───── Provided entries

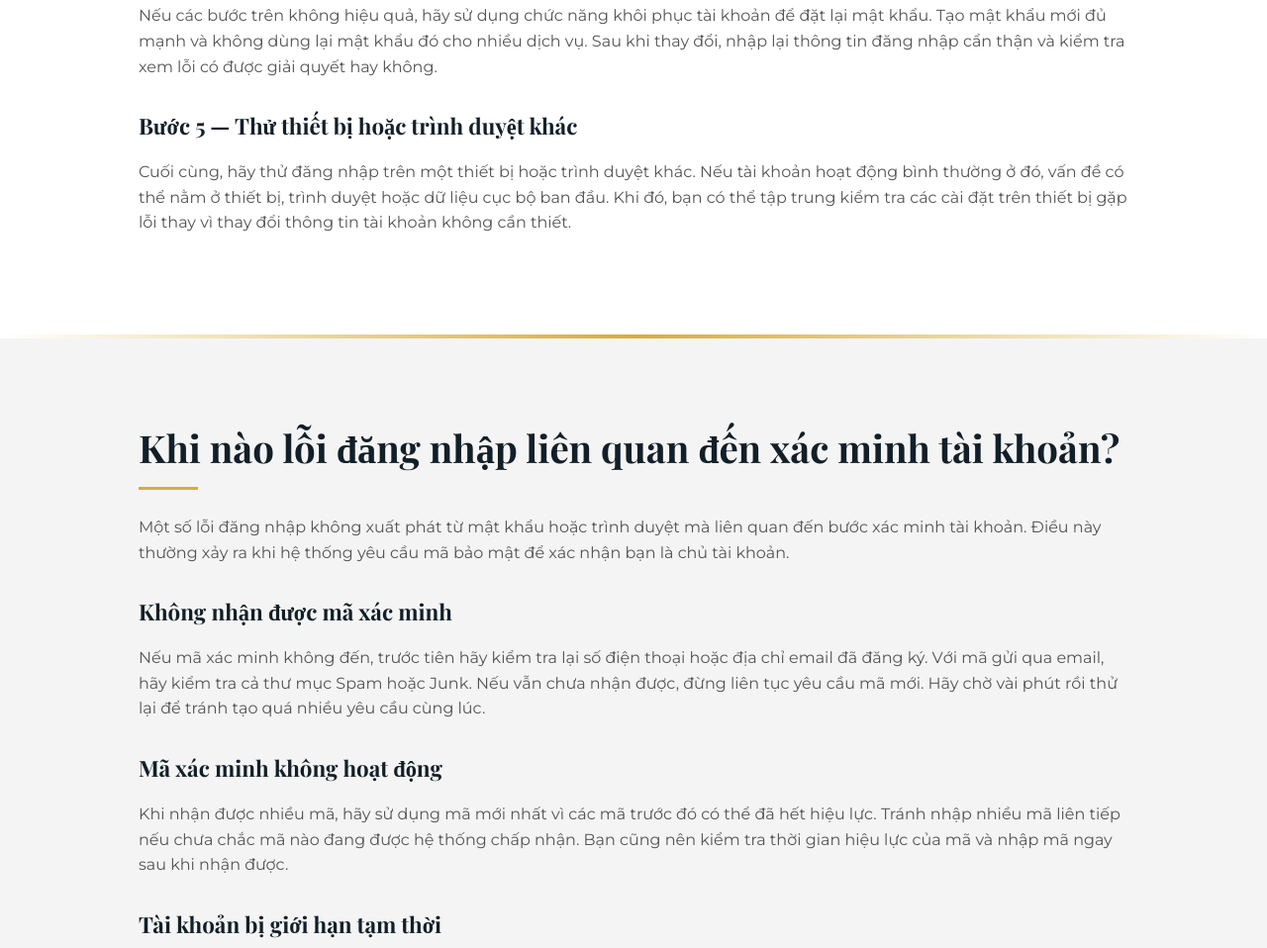
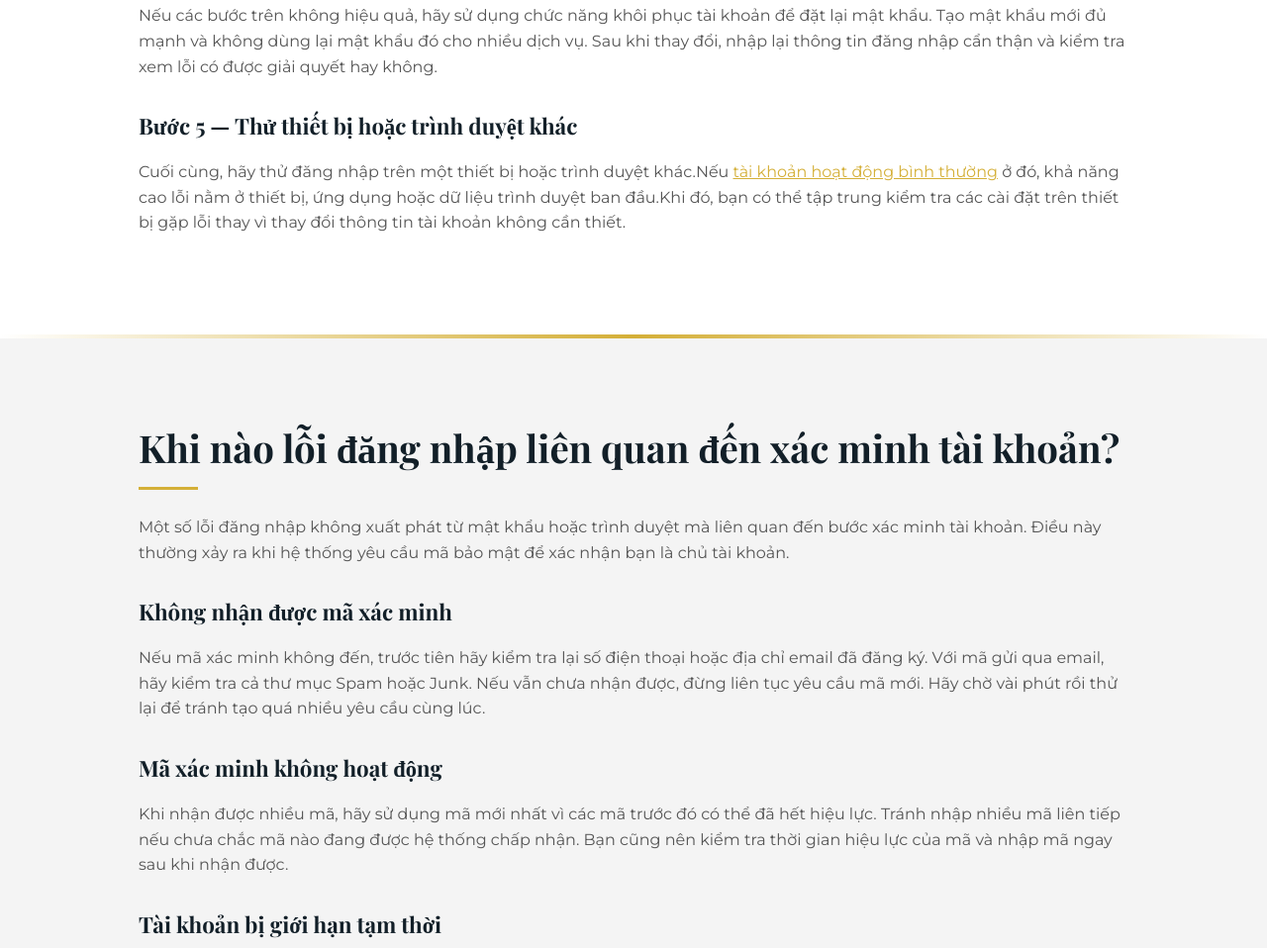
Before and after one commit to linksorahub/BJ888, a plain HTML site: page index.html in a window 1280 px wide. Shown: the part 3847-4805 px from the top of the page at 99% size. Drawn offline with nearby package versions, Linux system fonts and the light colour scheme.

Commit message:
Update index.html

```diff
--- a/index.html
+++ b/index.html
@@ -383,7 +383,7 @@
             <p>Nếu các bước trên không hiệu quả, hãy sử dụng chức năng khôi phục tài khoản để đặt lại mật khẩu. Tạo mật khẩu mới đủ mạnh và không dùng lại mật khẩu đó cho nhiều dịch vụ. Sau khi thay đổi, nhập lại thông tin đăng nhập cẩn thận và kiểm tra xem lỗi có được giải quyết hay không.</p>
 
             <h3>Bước 5 — Thử thiết bị hoặc trình duyệt khác</h3>
-            <p>Cuối cùng, hãy thử đăng nhập trên một thiết bị hoặc trình duyệt khác. Nếu tài khoản hoạt động bình thường ở đó, vấn đề có thể nằm ở thiết bị, trình duyệt hoặc dữ liệu cục bộ ban đầu. Khi đó, bạn có thể tập trung kiểm tra các cài đặt trên thiết bị gặp lỗi thay vì thay đổi thông tin tài khoản không cần thiết.</p>
+            <p>Cuối cùng, hãy thử đăng nhập trên một thiết bị hoặc trình duyệt khác.Nếu <a href="https://bj888.vercel.app/">tài khoản hoạt động bình thường</a> ở đó, khả năng cao lỗi nằm ở thiết bị, ứng dụng hoặc dữ liệu trình duyệt ban đầu.Khi đó, bạn có thể tập trung kiểm tra các cài đặt trên thiết bị gặp lỗi thay vì thay đổi thông tin tài khoản không cần thiết.</p>
         </div>
     </section>
 
```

──────────

◆ How to complete this task ◆
Write out all of the records above. Keep them exact and leave out the pictures.

◆ Solution to this problem ◆
Before and after one commit to linksorahub/BJ888, a plain HTML site: page index.html in a window 1280 px wide. Shown: the part 3847-4805 px from the top of the page at 99% size. Drawn offline with nearby package versions, Linux system fonts and the light colour scheme.

Commit message:
Update index.html

```diff
--- a/index.html
+++ b/index.html
@@ -383,7 +383,7 @@
             <p>Nếu các bước trên không hiệu quả, hãy sử dụng chức năng khôi phục tài khoản để đặt lại mật khẩu. Tạo mật khẩu mới đủ mạnh và không dùng lại mật khẩu đó cho nhiều dịch vụ. Sau khi thay đổi, nhập lại thông tin đăng nhập cẩn thận và kiểm tra xem lỗi có được giải quyết hay không.</p>
 
             <h3>Bước 5 — Thử thiết bị hoặc trình duyệt khác</h3>
-            <p>Cuối cùng, hãy thử đăng nhập trên một thiết bị hoặc trình duyệt khác. Nếu tài khoản hoạt động bình thường ở đó, vấn đề có thể nằm ở thiết bị, trình duyệt hoặc dữ liệu cục bộ ban đầu. Khi đó, bạn có thể tập trung kiểm tra các cài đặt trên thiết bị gặp lỗi thay vì thay đổi thông tin tài khoản không cần thiết.</p>
+            <p>Cuối cùng, hãy thử đăng nhập trên một thiết bị hoặc trình duyệt khác.Nếu <a href="https://bj888.vercel.app/">tài khoản hoạt động bình thường</a> ở đó, khả năng cao lỗi nằm ở thiết bị, ứng dụng hoặc dữ liệu trình duyệt ban đầu.Khi đó, bạn có thể tập trung kiểm tra các cài đặt trên thiết bị gặp lỗi thay vì thay đổi thông tin tài khoản không cần thiết.</p>
         </div>
     </section>
 
```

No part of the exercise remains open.